We would be fools not be afraid. This is ripping every emotional, social, and economic system to its shredding point. But we do not have to lose ourselves to this modern fall from what could be our redemptive amends for all that we have wrought. We can do this. You got this. I got this.
Awakening this morning, I felt the need to reread Viktor Frankl’s ‘Mans Search for Meaning’. Through the years its wisdom has helped pull me from whatever nonsense I have gotten myself into.
Feeling that we are prisoners of this virus, I went to my bookshelf. We are at the mercy of this creature, politicians, and those of the masses who put us all at risk because they do not take this seriously.
But then again, are we really captives? Frankl came through the concentration camps more emotionally intact than many because he encased his suffering with his connection to life, soul, nature, and spirit. This is a lesson for us to heed. His instinct and natural leaning toward relationship to others, faith in something bigger than himself, an astounding will to be, and his cunning capacity to be present amidst the constancy of terror, enabled him to maneuver through those years.

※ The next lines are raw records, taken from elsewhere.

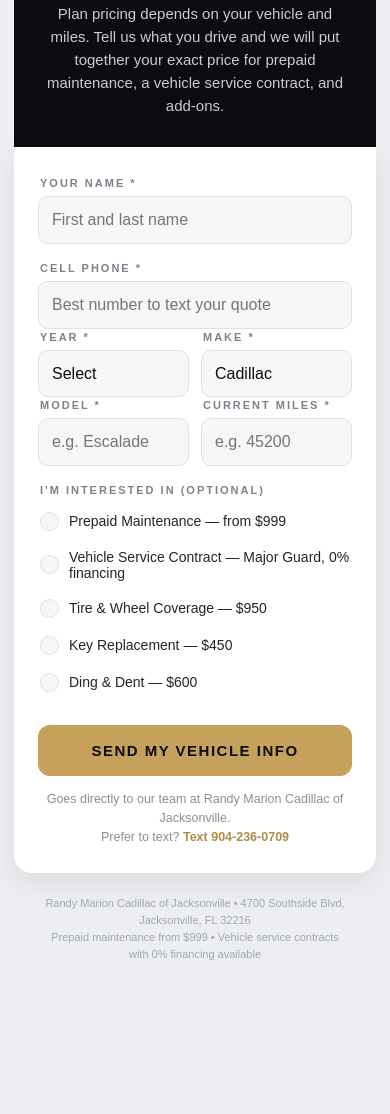
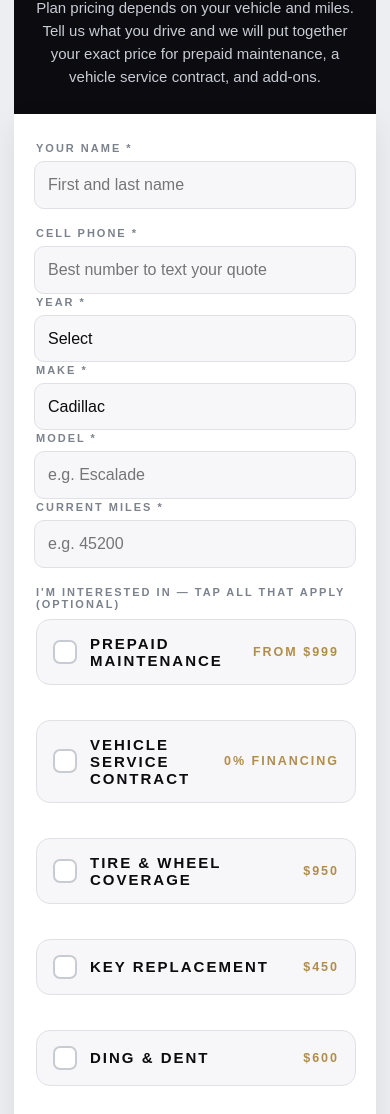
Before and after one commit to aaugustin24/randy-marion-email-assets, a plain HTML site: page quote-form.html in a window 390 px wide. Shown: the part 313-1427 px from the top of the page. Before the commit the page ends 1316 px from the top, so only its background shows below. Drawn offline with Linux system fonts and the light colour scheme.

Commit message:
Multi-select interest toggle cards + mobile stacking

```diff
--- a/quote-form.html
+++ b/quote-form.html
@@ -23,9 +23,15 @@
   input:focus,select:focus{outline:2px solid #C6A15B;border-color:#C6A15B;background:#ffffff;}
   .row{display:flex;gap:12px;}
   .row>div{flex:1;}
-  .checks{margin-top:6px;}
-  .checks label{display:flex;align-items:center;gap:10px;font-size:14px;font-weight:normal;letter-spacing:0;text-transform:none;color:#22252b;margin:0;padding:9px 2px;cursor:pointer;}
-  .checks input{width:19px;height:19px;padding:0;accent-color:#B08D4C;flex:none;}
+  .checks{display:flex;flex-direction:column;gap:10px;margin-top:6px;}
+  .opt{display:flex;align-items:center;gap:13px;background:#F7F7F9;border:1.5px solid #E0E1E6;border-radius:14px;padding:15px 16px;cursor:pointer;font-size:15px;font-weight:600;color:#0B0B10;}
+  .opt input{position:absolute;opacity:0;width:1px;height:1px;}
+  .opt .box{flex:none;width:24px;height:24px;border:2px solid #C9CBD2;border-radius:7px;background:#fff;display:flex;align-items:center;justify-content:center;color:#fff;font-size:15px;font-weight:800;}
+  .opt.sel{background:#FBF6EA;border-color:#C6A15B;}
+  .opt.sel .box{background:#C6A15B;border-color:#C6A15B;}
+  .opt.sel .box:before{content:"\2713";}
+  .opt small{margin-left:auto;font-weight:700;color:#B08D4C;white-space:nowrap;}
+  @media(max-width:560px){ .row{flex-direction:column;gap:0;} .card{padding:26px 20px;} .hero{padding:32px 20px 26px 20px;} }
   button{width:100%;margin-top:24px;padding:17px;background:#C6A15B;color:#0B0B10;border:none;border-radius:12px;font-size:15px;font-weight:bold;letter-spacing:1.5px;text-transform:uppercase;cursor:pointer;font-family:Arial,Helvetica,sans-serif;}
   button:disabled{opacity:.6;}
   .note{text-align:center;font-size:12.5px;line-height:19px;color:#8a8f98;padding-top:14px;}
@@ -90,13 +96,13 @@
         </div>
       </div>
 
-      <label>I'm Interested In (optional)</label>
+      <label>I'm Interested In — Tap All That Apply (optional)</label>
       <div class="checks" id="interests">
-        <label><input type="checkbox" value="Prepaid Maintenance (from $999)"> Prepaid Maintenance — from $999</label>
-        <label><input type="checkbox" value="Vehicle Service Contract (Major Guard, 0% financing)"> Vehicle Service Contract — Major Guard, 0% financing</label>
-        <label><input type="checkbox" value="Tire and Wheel Coverage ($950)"> Tire &amp; Wheel Coverage — $950</label>
-        <label><input type="checkbox" value="Key Replacement ($450)"> Key Replacement — $450</label>
-        <label><input type="checkbox" value="Ding and Dent ($600)"> Ding &amp; Dent — $600</label>
+        <label class="opt"><input type="checkbox" value="Prepaid Maintenance (from $999)"><span class="box"></span>Prepaid Maintenance<small>from $999</small></label>
+        <label class="opt"><input type="checkbox" value="Vehicle Service Contract (Major Guard, 0% financing)"><span class="box"></span>Vehicle Service Contract<small>0% financing</small></label>
+        <label class="opt"><input type="checkbox" value="Tire and Wheel Coverage ($950)"><span class="box"></span>Tire &amp; Wheel Coverage<small>$950</small></label>
+        <label class="opt"><input type="checkbox" value="Key Replacement ($450)"><span class="box"></span>Key Replacement<small>$450</small></label>
+        <label class="opt"><input type="checkbox" value="Ding and Dent ($600)"><span class="box"></span>Ding &amp; Dent<small>$600</small></label>
       </div>
 
       <button type="submit" id="sendBtn">Send My Vehicle Info</button>
@@ -125,6 +131,10 @@
     var o = document.createElement('option'); o.value = y; o.textContent = y; yearSel.appendChild(o);
   }
   var older = document.createElement('option'); older.value = '2007 or older'; older.textContent = '2007 or older'; yearSel.appendChild(older);
+
+  document.querySelectorAll('#interests input[type=checkbox]').forEach(function (c) {
+    c.addEventListener('change', function () { c.closest('.opt').classList.toggle('sel', c.checked); });
+  });
 
   document.getElementById('quoteForm').addEventListener('submit', function (e) {
     e.preventDefault();
```
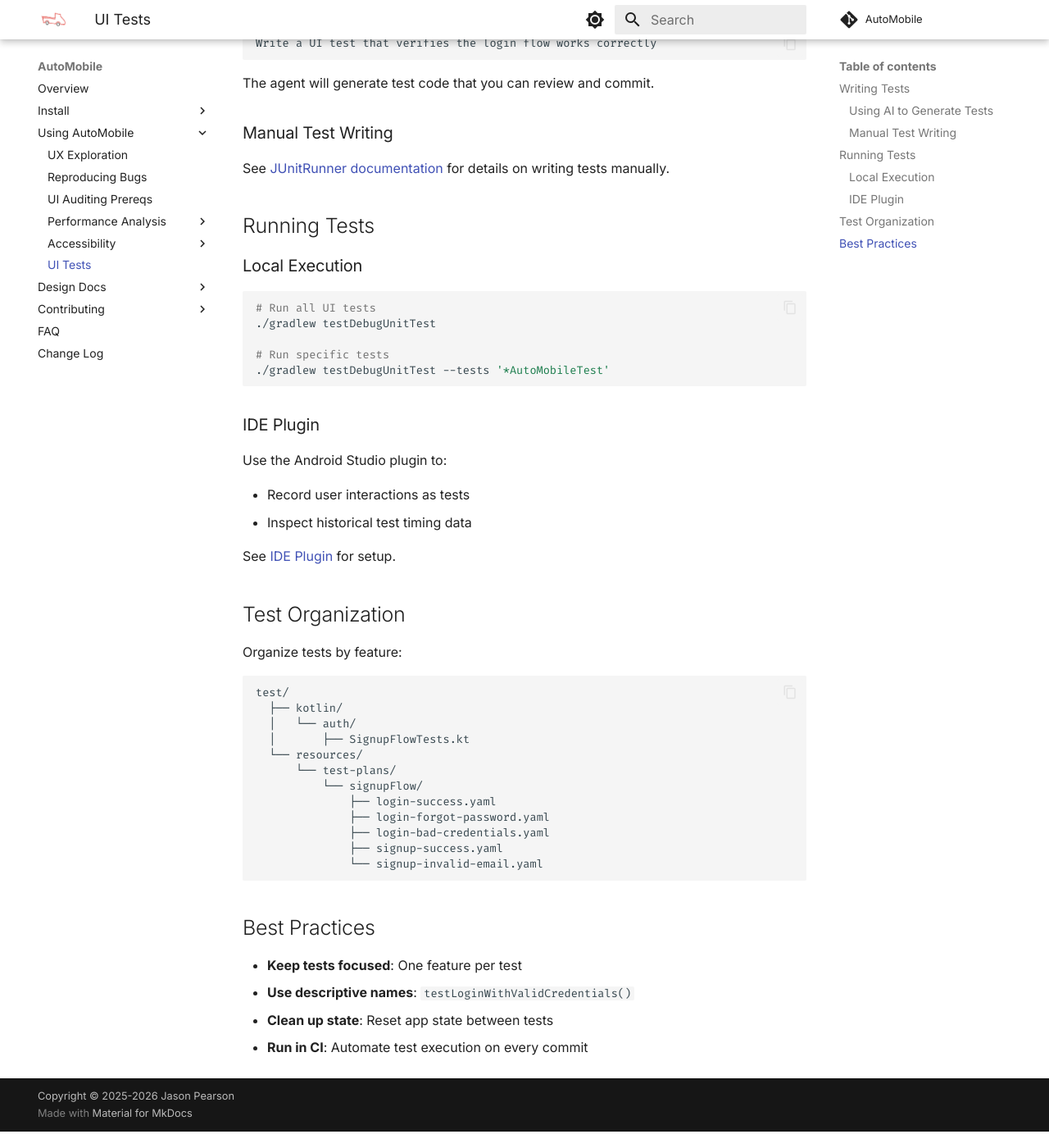
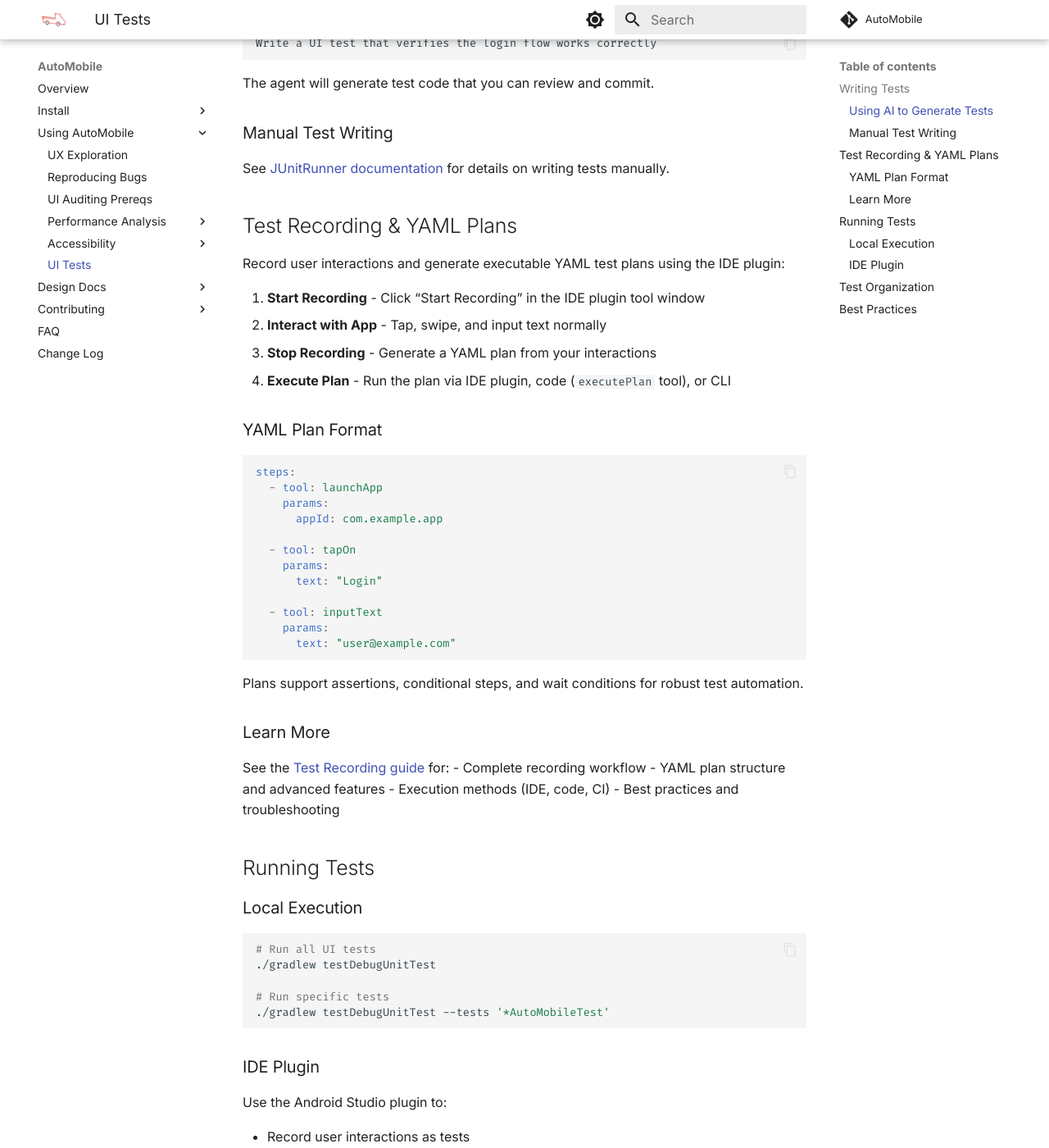
Before and after one commit to zillow/auto-mobile, an MkDocs documentation site: the page built from docs/using/ui-tests.md, in a window 1280 px wide and 1400 px high, scrolled down 418 px. Shown: the whole window at 82% size. Built offline with MkDocs 1.6.1 and Material for MkDocs 9.7.7, drawn with Linux system fonts in a browser that asks for light colours; comment, search, counter and statistics services are not loaded.

Commit message:
Add test recording and YAML plan documentation (#421)
Documents the IDE plugin's test recording feature and YAML plan format for automated UI testing.

Co-authored-by: Claude Sonnet 4.5 <noreply@anthropic.com>

````diff
--- a/docs/using/ui-tests.md
+++ b/docs/using/ui-tests.md
@@ -23,6 +23,42 @@ The agent will generate test code that you can review and commit.
 ### Manual Test Writing
 
 See [JUnitRunner documentation](../design-docs/plat/android/junitrunner.md) for details on writing tests manually.
+
+## Test Recording & YAML Plans
+
+Record user interactions and generate executable YAML test plans using the IDE plugin:
+
+1. **Start Recording** - Click "Start Recording" in the IDE plugin tool window
+2. **Interact with App** - Tap, swipe, and input text normally
+3. **Stop Recording** - Generate a YAML plan from your interactions
+4. **Execute Plan** - Run the plan via IDE plugin, code (`executePlan` tool), or CLI
+
+### YAML Plan Format
+
+```yaml
+steps:
+  - tool: launchApp
+    params:
+      appId: com.example.app
+
+  - tool: tapOn
+    params:
+      text: "Login"
+
+  - tool: inputText
+    params:
+      text: "user@example.com"
+```
+
+Plans support assertions, conditional steps, and wait conditions for robust test automation.
+
+### Learn More
+
+See the [Test Recording guide](../design-docs/plat/android/ide-plugin/test-recording.md) for:
+- Complete recording workflow
+- YAML plan structure and advanced features
+- Execution methods (IDE, code, CI)
+- Best practices and troubleshooting
 
 ## Running Tests
 
````
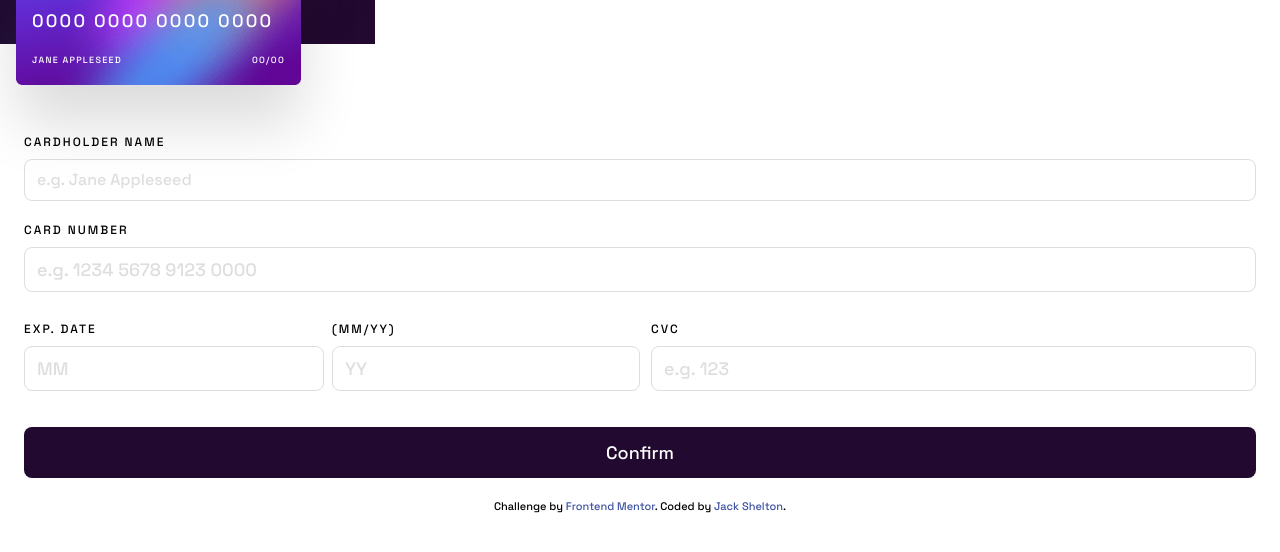
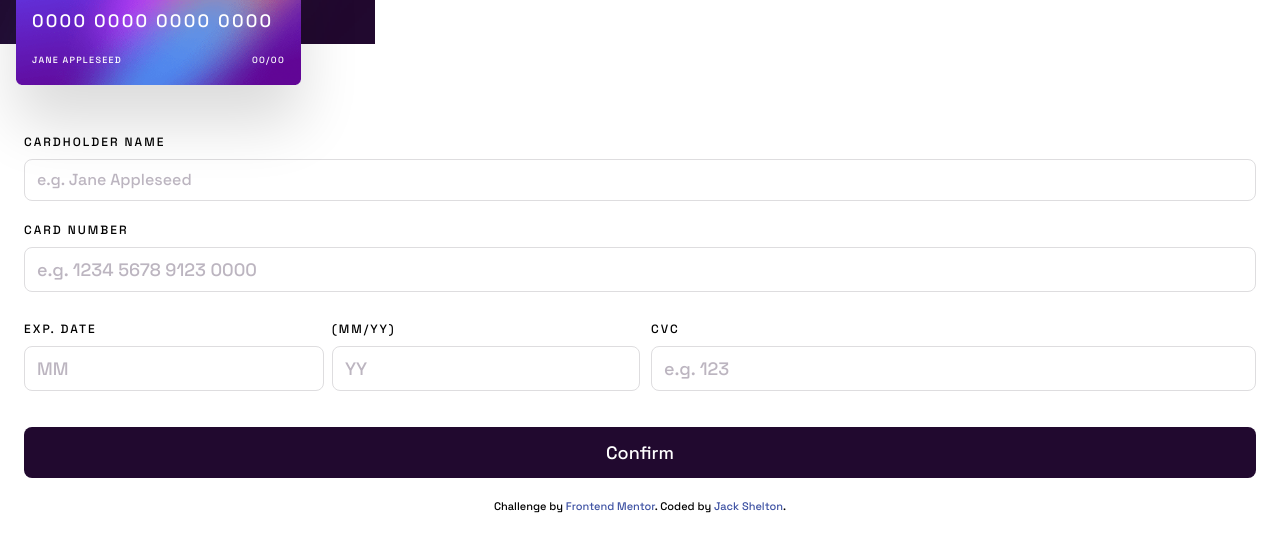
Before and after one commit to thejackshelton/interactive_card_details_form, a website: page public/index.html in a window 1280 px wide. Shown: the part 196-748 px from the top of the page. Drawn offline with Linux system fonts and the light colour scheme.

Commit message:
placeholder change

```diff
--- a/public/index.html
+++ b/public/index.html
@@ -112,7 +112,7 @@
                 type="text"
                 name="card-name"
                 placeholder="e.g. Jane Appleseed"
-                class="px-3 py-2 border rounded-lg border-lightGrayishViolet focus:input-border-gradient focus:border outline-0 focus:outline-none caret-gradientOne placeholder:text-lightGrayishViolet"
+                class="px-3 py-2 border rounded-lg border-lightGrayishViolet focus:input-border-gradient focus:border outline-0 focus:outline-none caret-gradientOne placeholder:text-veryDarkViolet/30"
               />
 
               <label
@@ -127,7 +127,7 @@
                 type="text"
                 name="card-number"
                 placeholder="e.g. 1234 5678 9123 0000"
-                class="px-3 py-2 border rounded-lg border-lightGrayishViolet text-heading_lg focus:input-border-gradient focus:border outline-0 focus:outline-none caret-gradientOne placeholder:text-lightGrayishViolet"
+                class="px-3 py-2 border rounded-lg border-lightGrayishViolet text-heading_lg focus:input-border-gradient focus:border outline-0 focus:outline-none caret-gradientOne placeholder:text-veryDarkViolet/30"
               />
 
               <span
@@ -152,7 +152,7 @@
                     pattern="[0-9]*"
                     name="month"
                     placeholder="MM"
-                    class="px-3 py-2 border rounded-lg border-lightGrayishViolet text-heading_lg focus:input-border-gradient focus:border outline-0 focus:outline-none caret-gradientOne placeholder:text-lightGrayishViolet"
+                    class="px-3 py-2 border rounded-lg border-lightGrayishViolet text-heading_lg focus:input-border-gradient focus:border outline-0 focus:outline-none caret-gradientOne placeholder:text-veryDarkViolet/30"
                   />
                   <span
                     id="expiration-error"
@@ -176,7 +176,7 @@
                     pattern="[0-9]*"
                     name="year"
                     placeholder="YY"
-                    class="px-3 py-2 border rounded-lg border-lightGrayishViolet text-heading_lg focus:input-border-gradient focus:border outline-0 focus:outline-none caret-gradientOne placeholder:text-lightGrayishViolet"
+                    class="px-3 py-2 border rounded-lg border-lightGrayishViolet text-heading_lg focus:input-border-gradient focus:border outline-0 focus:outline-none caret-gradientOne placeholder:text-veryDarkViolet/30"
                   />
                 </div>
 
@@ -195,7 +195,7 @@
                     pattern="[0-9]*"
                     name="CVC"
                     placeholder="e.g. 123"
-                    class="px-3 py-2 border rounded-lg border-lightGrayishViolet text-heading_lg focus:input-border-gradient focus:border outline-0 focus:outline-none caret-gradientOne placeholder:text-lightGrayishViolet"
+                    class="px-3 py-2 border rounded-lg border-lightGrayishViolet text-heading_lg focus:input-border-gradient focus:border outline-0 focus:outline-none caret-gradientOne placeholder:text-veryDarkViolet/30"
                   />
                   <span
                     id="cvc-error"
```
Also changed, not shown: public/output.css.
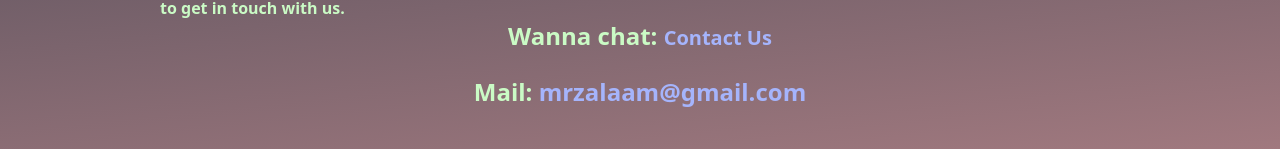
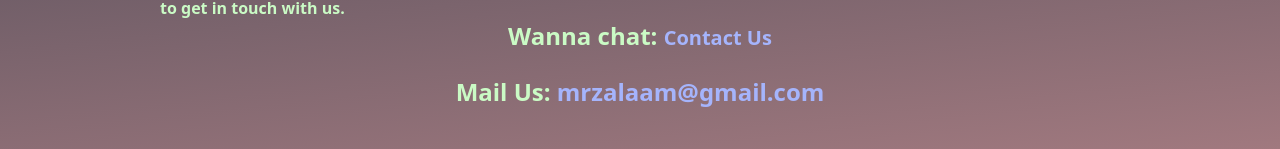
Before and after one commit to mr-zlaam/Image_Gallery_app, a React (Vite) app: page /about in a window 1280 px wide. Shown: the part 648-797 px from the top of the page. Built offline with nearby package versions, Linux system fonts and the light colour scheme; a web font is replaced by a local one.

Commit message:
change Mail to Mail us

```diff
--- a/src/3Components/4About/About.jsx
+++ b/src/3Components/4About/About.jsx
@@ -56,7 +56,7 @@ const About = () => {
                 </p>
                 <br />
                 <span className="text-2xl font-bold text-center block">
-                  Mail:{" "}
+                  Mail Us:{" "}
                   <a
                     className={`${
                       isDarkMode ? "text-indigo-300" : "text-indigo-600"
```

We are not free to walk about. We are not free to feel the human touch of community that is so essential for wellbeing, especially for those who live alone. Worries about food availability, work, financial stability, loved ones, and the world at large is a mist of burden that surrounds us. Sometimes it is a light spray of concern, other times it is a suffocating haze of fear, and at its worst, a drenching downpour in its voracity of collective trauma.
Of being a prisoner, Frankl says that “…the last of human freedoms” is the ability to “choose one’s attitude in a given set of circumstances.” He urges us to find our way to this through many illustrations of his own experience. Choose well, choose whole-heartedly. Live through this time soulfully. We may be confined, but we are not without some self-determination.
And then Frankl offers us this: “In spite of all the enforced physical and mental primitiveness of the life in a concentration camp, it was possible for spiritual life to deepen.” If you don’t resonate with ‘spiritual’, replace it with the belief that your inner depth of self, mind, and heart is what will save you.
Taking signs from the world outside of the awareness of pain and torture, Frankl sees the movement of a bird that is so brilliantly timed to his ‘communing’ with his beloved wife, who for all he knew was already dead, he writes, “Then, at that very moment, a bird flew down silently and perched just in front of me, on the heap of soil which I had dug up from the ditch, and looked steadily at me.”
Frankl grasps there is a future beyond the hell he is in. There is the wider expanse of the world, nature, and the will to be. All in time, Frankl knows this hell will pass.
We have a unique relationship to time. Because we are conscious of it we can reach time in all directions. We ponder it. We celebrate it. We mourn it. And in desperate moments we call to it. But its beat is neutral to us.
Come toward me time, you voracious one. You with eyes that sear the rains to steam, push the winds to scream and whisper the birds to lofty migration. I hold one till its feathers leave their imprint like a fossil. My palm holds their story. My hands become an artifact to unearth.
Time, you do not tell me anything, but show me through my acts of reckoning. That is your answer. Do you judge, or is that a human convention? I breathe you like the air I cannot see. I hold and release you inside my intention to cleanse and renew. It is I who must come toward you.
Time does not heal all wounds. Time allows us the distance we need for the sting of pain, the immobility of fear, the howling of our hearts in the darkness of agony. But remember that time also shares the wide stroke of the infinite that shows us its beauty.
We are the healers. We can clasp pain to us, or we can render it a tempered breath that laments into grief and then sighs into a place of quiet but for the trill of our heartbeat. We can halt the blood that our pain has spilled. It does not have to have a continual voice. Offer it to time that in turn will offer us wisdom.
I see the banners of love and prayer and the cannons of a fierce battle. Going between the two, I am losing patience with both camps. We must find a meeting place where our shared humanity creates connectedness and change.
Again, we let Frankl teach us. “Between stimulus and response, there is a space. In that space is our power to choose our response. In our response lies our growth and our freedom.” Today that space is the stillness of staying in place. Today it is the tarry of our fingers on our keyboards. Today it is a pause between words of retort. We must reflect before we react.
Fearful, even terrified of what is coming and how it will leave us, I face it so it doesn’t pummel me first. I walk toward it barefoot. The ground is strewn with spongy balls of mud made from the tears for those we have already lost. Each footstep I take is a prayer for their past and our future.
And so here we are. In this churning whirlpool of tumult, we are doing reluctant pirouettes in spinning waters where we will either drown or find a grace that will sustain us. We have a choice, not about if we feel fear, but how we live with it. How will we embody it? Are we going to accept its truth and invite it in? Yes. Give it a place at our table where we will feed it with compassionate words and wise actions.